19 May 2004

First light.

It has been a bit of a slow start for me. In truth I have not done as much fishing as I would have liked (do I ever?) what with visiting children and grandchildren, shopping, gardening etc. etc. Last week I had a couple of afternoon carp sessions and landed three carp of no great size. Then, as the spring tides approached I decided to try and catch a bass so it was up at three-thirty (It's light at four now!) and down to the coast with the plugging gear and the fly rod (I always take both - just in case).

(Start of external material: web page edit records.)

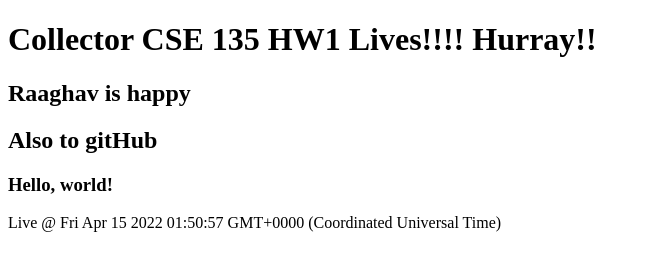
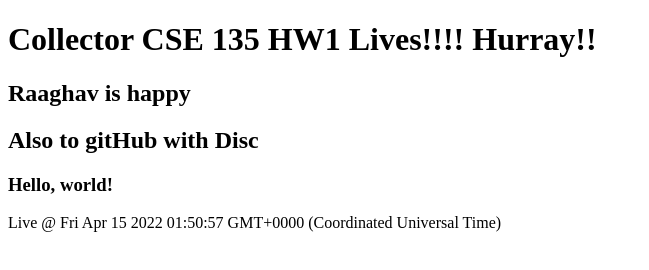
Before and after one commit to Sourabh0511/collector.sourabhraja97.live, a plain HTML site: page public_html/index.html in a window 1280 px wide. Shown: the whole page, without its empty margins (0-649 px from the left). Drawn offline with Linux system fonts and the light colour scheme.

Commit message:
check check

```diff
--- a/public_html/index.html
+++ b/public_html/index.html
@@ -10,7 +10,7 @@
 <body>
   <h1>Collector CSE 135 HW1 Lives!!!! Hurray!!</h1>
   <h2>Raaghav is happy</h2>
-  <h2>Also to gitHub</h2>
+  <h2>Also to gitHub with Disc</h2>
   <h3>Hello, world!</h3>
   <script>
     document.write(`Live @ ${new Date()}`);
```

When I arrived at my chosen spot it was still quite dark so I clipped on a J11 and began to cast and retrieve. These lures are excellent for fishing in poor light because they make such a vibration at the rod tip that you can feel the movement as soon as you start to wind. The advantage of this is not so much in 'fish attraction' as in knowing what is going on at the end of your line when you can't see. Even the smallest bit of weed on the hook will alter the feel of the lure and the braided line telegraphs this to your hand in an instant.

Now I'm sure that I've said it before but I OFTEN get a bite just when the light becomes good enough to see the plug plop into the sea. Of course I've caught lots of fish in total darkness and in full daylight as well but the number of bites which come as the light changes rapidly is totally out of proportion the time spent fishing. Anyway, it happened again. After ten minutes of cast and retrieve I saw the plug 'splashdown' and when it was almost back to my feet 'wallop' I had a bass. Not a monster but a satisfying bit of reinforcement to my hypothesis about fishing at the crack of dawn. I had another two bites which I missed and then moved elsewhere to fish. The move was futile and despite walking miles I had no more sign of fish.

The following day I was up early again and decided to try fly fishing from another spot. The walk was longer than I anticipated so by the time I started fishing it was already the 'witching hour'. For half-an-hour nothing happened and it was getting quite light. The little Redgill on my flyline was wiggling beautifully as I pulled it back. I made a longish cast (unusual for me) and as I began to raise the rod there was a sharp yank and a fish was hooked. Line screamed off the reel and it was two or three minutes before my first fly-caught mackerel of the year was on the rocks. I took a picture (never easy with flapping mackerel) and unhooked it as gently as I could before slipping it back in the water - excellent! There were no more bites that morning but it was well worth the early start.

If you have any comments or questions about fish, methods, tactics or 'what have you.'get in touch with me by sending an E-MAIL to - docladle@hotmail.com

Carp number 1.

This was the best of the three and was double figures.  It managed to engulf a huge lump of floating bread.

Carp number 2.

The smallest of the three which took a bit of crust literally under the rod tip with about 30cm of line out.

and the third.

In between the other two in size and with very few scales.  In truth none of the carp put up much of a fight on my 'bass' gear.

First light bass.

This fish was well hooked and battled harder than any of the carp.

The best fight.

Mackerel are something else!  It would be nice to hook a ten pounder (if they existed).